(Semi) Pro Basketball In N.H.

Mike Moffett

 by Mike Moffett
Weirs Times Columnist

With college basketball’s “March Madness-2017” reaching its climax, many basketball fans can’t help but cast their minds back to great games and players of the past. Through the wonders of You-Tube many of these magic moments can be relived with a couple clicks on a computer mouse. Nostalgia has its place.
However, some basketball stories are just not available via You-Tube. But they can still be savored via the “oral history” recollections of hoop historians regarding the wonderful players and performances of yesteryear.
Such a historian is Concord’s Bob Gile. Presently a Vice President for Investments at Benjamin F. Edwards and Company, Gile graduated from Franklin High School in 1951. He later graduated from Dartmouth College and then served as a naval officer before entering the world of finance. Some of Gile’s most vivid memories from his Franklin days involve some of the best basketball in the country taking place right in the Franklin High School gym.

Did the great Bob Cousy play basketball in Franklin High’s gym?
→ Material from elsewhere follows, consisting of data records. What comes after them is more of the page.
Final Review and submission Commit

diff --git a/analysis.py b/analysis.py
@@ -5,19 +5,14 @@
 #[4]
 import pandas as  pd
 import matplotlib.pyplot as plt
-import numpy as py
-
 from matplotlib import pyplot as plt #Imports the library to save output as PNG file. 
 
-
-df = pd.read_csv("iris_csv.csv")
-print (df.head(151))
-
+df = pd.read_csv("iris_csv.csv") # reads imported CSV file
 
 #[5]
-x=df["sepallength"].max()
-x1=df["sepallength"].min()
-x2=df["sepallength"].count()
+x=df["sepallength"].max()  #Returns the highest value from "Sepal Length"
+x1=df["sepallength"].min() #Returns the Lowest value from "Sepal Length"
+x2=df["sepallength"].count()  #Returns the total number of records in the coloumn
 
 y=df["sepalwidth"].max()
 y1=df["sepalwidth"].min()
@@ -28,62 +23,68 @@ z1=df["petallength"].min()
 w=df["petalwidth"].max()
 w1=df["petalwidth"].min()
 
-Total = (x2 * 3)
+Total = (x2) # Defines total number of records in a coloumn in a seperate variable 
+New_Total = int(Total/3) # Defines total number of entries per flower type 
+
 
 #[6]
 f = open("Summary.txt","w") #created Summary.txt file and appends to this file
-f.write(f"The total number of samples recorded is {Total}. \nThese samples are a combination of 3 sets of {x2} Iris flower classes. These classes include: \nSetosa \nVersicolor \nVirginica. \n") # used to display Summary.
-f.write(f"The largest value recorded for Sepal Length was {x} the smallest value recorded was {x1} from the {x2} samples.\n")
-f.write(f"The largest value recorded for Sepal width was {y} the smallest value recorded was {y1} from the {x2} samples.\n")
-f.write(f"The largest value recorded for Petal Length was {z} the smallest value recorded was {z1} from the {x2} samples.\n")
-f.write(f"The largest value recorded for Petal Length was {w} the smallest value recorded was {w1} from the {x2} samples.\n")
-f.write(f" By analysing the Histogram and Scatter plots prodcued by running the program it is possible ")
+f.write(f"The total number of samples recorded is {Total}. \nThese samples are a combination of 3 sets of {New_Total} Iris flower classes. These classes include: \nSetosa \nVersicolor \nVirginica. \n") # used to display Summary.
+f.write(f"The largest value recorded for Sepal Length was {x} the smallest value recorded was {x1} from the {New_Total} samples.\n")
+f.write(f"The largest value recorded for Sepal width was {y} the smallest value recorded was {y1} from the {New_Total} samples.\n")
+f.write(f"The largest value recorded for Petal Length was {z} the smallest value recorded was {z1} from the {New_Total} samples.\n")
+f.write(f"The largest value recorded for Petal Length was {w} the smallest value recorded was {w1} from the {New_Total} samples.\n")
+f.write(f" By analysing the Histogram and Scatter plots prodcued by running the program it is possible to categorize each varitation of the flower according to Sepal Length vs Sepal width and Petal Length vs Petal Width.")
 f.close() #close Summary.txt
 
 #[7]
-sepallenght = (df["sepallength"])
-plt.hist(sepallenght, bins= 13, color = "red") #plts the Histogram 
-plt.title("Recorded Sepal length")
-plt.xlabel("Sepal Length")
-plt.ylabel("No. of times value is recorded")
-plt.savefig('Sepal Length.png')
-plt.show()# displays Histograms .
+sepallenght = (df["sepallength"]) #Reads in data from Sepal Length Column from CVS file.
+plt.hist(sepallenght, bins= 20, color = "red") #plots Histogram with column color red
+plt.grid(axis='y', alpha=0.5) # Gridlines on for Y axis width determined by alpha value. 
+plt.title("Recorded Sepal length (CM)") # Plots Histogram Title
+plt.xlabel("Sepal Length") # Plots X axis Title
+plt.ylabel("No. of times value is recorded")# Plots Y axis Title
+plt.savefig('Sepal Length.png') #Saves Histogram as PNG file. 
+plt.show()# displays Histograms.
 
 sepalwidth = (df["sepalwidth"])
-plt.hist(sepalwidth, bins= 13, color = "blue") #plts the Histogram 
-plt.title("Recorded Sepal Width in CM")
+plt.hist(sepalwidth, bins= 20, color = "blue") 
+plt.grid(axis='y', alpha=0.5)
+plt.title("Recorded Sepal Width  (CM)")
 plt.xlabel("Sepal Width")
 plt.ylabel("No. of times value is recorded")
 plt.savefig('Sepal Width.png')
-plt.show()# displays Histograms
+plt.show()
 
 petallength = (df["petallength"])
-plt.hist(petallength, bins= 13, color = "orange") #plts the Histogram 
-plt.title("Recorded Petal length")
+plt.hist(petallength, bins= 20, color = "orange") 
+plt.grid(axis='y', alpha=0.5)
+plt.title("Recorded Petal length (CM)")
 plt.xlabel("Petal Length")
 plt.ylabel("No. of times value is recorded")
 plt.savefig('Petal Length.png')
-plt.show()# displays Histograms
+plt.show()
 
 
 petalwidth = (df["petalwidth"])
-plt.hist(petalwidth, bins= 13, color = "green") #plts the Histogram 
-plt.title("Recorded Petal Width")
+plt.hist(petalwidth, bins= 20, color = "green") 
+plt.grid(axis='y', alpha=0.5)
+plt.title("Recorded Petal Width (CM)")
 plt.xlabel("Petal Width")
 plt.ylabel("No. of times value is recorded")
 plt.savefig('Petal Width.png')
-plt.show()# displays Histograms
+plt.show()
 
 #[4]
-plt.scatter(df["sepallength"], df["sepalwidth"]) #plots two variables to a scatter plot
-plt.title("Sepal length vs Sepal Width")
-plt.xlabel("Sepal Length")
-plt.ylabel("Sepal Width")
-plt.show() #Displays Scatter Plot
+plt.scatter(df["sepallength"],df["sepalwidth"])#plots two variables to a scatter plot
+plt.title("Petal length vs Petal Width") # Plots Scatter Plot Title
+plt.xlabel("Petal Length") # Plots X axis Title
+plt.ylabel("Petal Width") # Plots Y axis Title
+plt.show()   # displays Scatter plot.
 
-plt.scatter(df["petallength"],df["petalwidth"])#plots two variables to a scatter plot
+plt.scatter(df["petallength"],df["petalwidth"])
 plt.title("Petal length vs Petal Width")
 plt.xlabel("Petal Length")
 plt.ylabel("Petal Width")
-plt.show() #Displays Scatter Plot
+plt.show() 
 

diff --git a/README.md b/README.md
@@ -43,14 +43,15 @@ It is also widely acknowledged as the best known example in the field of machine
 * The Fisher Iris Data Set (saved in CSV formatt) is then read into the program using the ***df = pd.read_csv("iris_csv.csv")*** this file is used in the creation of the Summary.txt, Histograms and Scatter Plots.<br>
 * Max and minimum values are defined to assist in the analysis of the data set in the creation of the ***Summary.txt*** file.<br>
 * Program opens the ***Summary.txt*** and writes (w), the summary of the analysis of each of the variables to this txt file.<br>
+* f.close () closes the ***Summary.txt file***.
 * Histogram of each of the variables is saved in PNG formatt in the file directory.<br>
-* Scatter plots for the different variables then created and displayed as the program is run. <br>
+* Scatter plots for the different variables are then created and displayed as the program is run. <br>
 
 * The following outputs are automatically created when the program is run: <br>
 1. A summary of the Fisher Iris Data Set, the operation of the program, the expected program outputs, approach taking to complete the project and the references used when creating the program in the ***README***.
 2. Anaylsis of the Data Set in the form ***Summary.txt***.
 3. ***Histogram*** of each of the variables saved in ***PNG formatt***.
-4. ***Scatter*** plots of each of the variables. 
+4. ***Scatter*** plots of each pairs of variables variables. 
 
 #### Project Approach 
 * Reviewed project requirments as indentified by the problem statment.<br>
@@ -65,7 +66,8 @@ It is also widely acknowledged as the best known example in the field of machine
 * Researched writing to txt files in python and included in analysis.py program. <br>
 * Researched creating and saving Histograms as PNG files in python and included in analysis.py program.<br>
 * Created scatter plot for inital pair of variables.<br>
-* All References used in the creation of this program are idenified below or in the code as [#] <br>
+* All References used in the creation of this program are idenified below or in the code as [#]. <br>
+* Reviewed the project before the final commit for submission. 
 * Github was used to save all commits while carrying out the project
Franklin, N.H. Not North Carolina, not Kentucky, not Indiana, and not Madison Square Garden.
“In the late 1940s a sort of semi-pro basketball circuit evolved in New England,” recalled Gile. “Sunday afternoon basketball became an entertainment staple in Franklin.”
In those post-World War II days, with television in its infancy, locals packed the Franklin gym to watch the Franklin Comets take on all challengers. John Barry was the coach/general manager, and at first the Comets featured local standouts like Frank Mead, Pete Shanelaris and the Robitaillle brothers. But as other teams in the region ramped things up, eventually the Comet roster featured non-locals, like former Bowdoin star Norm Cook, or 6-foot-6 Jack Darton, who hailed from New York. New Hampton’s Everett Nordstrom also became part of the mix as the quality of play skyrocketed.
Soon the Comets were taking on Massachusetts powerhouses like the Polish Falcons out of Salem, or crack outfits from Braintree or Worcester. The latter was sponsored by Tadcaster Brewery which offered “inducements” to Boston area college stars to “sign on” so the team could maintain its edge. After all, Tadcaster couldn’t have its Worcester squad losing to a bunch of hicks from Franklin, N.H.
In other words, the basketball took on a professional quality—or at least “semi-pro.”
“I distinctly remember the Franklin gym being packed for a game with Worcester,” said Gile. “Standing room only. And I swear Bob Cousy played for Worcester under an assumed name.”
Cousy was then starring for Holy Cross, the Worcester college which won the 1947 NCAA title. The future NBA MVP delighted the Franklin fans with his wizardry, as Granite Staters witnessed basketball action that was as good as any in the country.
Traveling powerhouses like the Philadelphia Colored Giants sometimes came to town to play the Comets before those packed houses. Basketball fever in Franklin during the forties was so frenzied that a second team—the Franklin Zephyrs—was formed to play preliminary games.
Gile fondly remembered a team of hoop ringers called the New England Hobos who took on the Comets one Sunday. The Hobos tried to look the part, as they didn’t shave, wore tattered uniforms, and even applied make-up and polish to look like bums.
“But they didn’t play like bums,” said Gile. “They had fun but were darned good. One of the Hoboes was Walter Peterson, who’d earlier played at Dartmouth and who later become governor of New Hampshire.”
All good things come to an end, and as the forties turned into the fifties Franklin’s basketball fever eventually abated. A new phenomenon called “television” made living rooms a more comfortable option for those cold Sunday afternoons in March.
You won’t be able to find the Comets, Zephyrs, or Hobos on You-Tube. But by chatting up the likes of Bob Giles and by opening your mind’s eye, you can still experience a magical time when some of the world’s best basketball took place in a high school gym in little old Franklin, N.H.!

Sports Quiz
Bob Cousy’s teammate Bill Russell is famous for winning 11 NBA titles with the Boston Celtics. But what NHL player played on 11 Stanley Cup winners? (Answer follows)

Born Today …
That is to say, sports standouts born on March 30 include Ohio State and NBA basketball star Jerry Lucas (1940) and 1973 Horse Racing Triple Crown winner Secretariat (1970).

“Because there wasn’t enough time to play 54” – goalkeeper Grant Fuhr , after being asked how he could play 36 holes of golf in the middle of the Stanley Cup Finals

Sportsquiz Answer
Henri Richard of the Montreal Canadiens.

Michael Moffett was a Professor of Sports Management for Plymouth State University and NHTI-Concord. He co-authored the critically-acclaimed and award-winning “FAHIM SPEAKS: A Warrior-Actor’s Odyssey from Afghanistan to Hollywood and Back” (with the Marines)—which is available through Amazon.com. His e-mail address is mimoffett@comcast.net.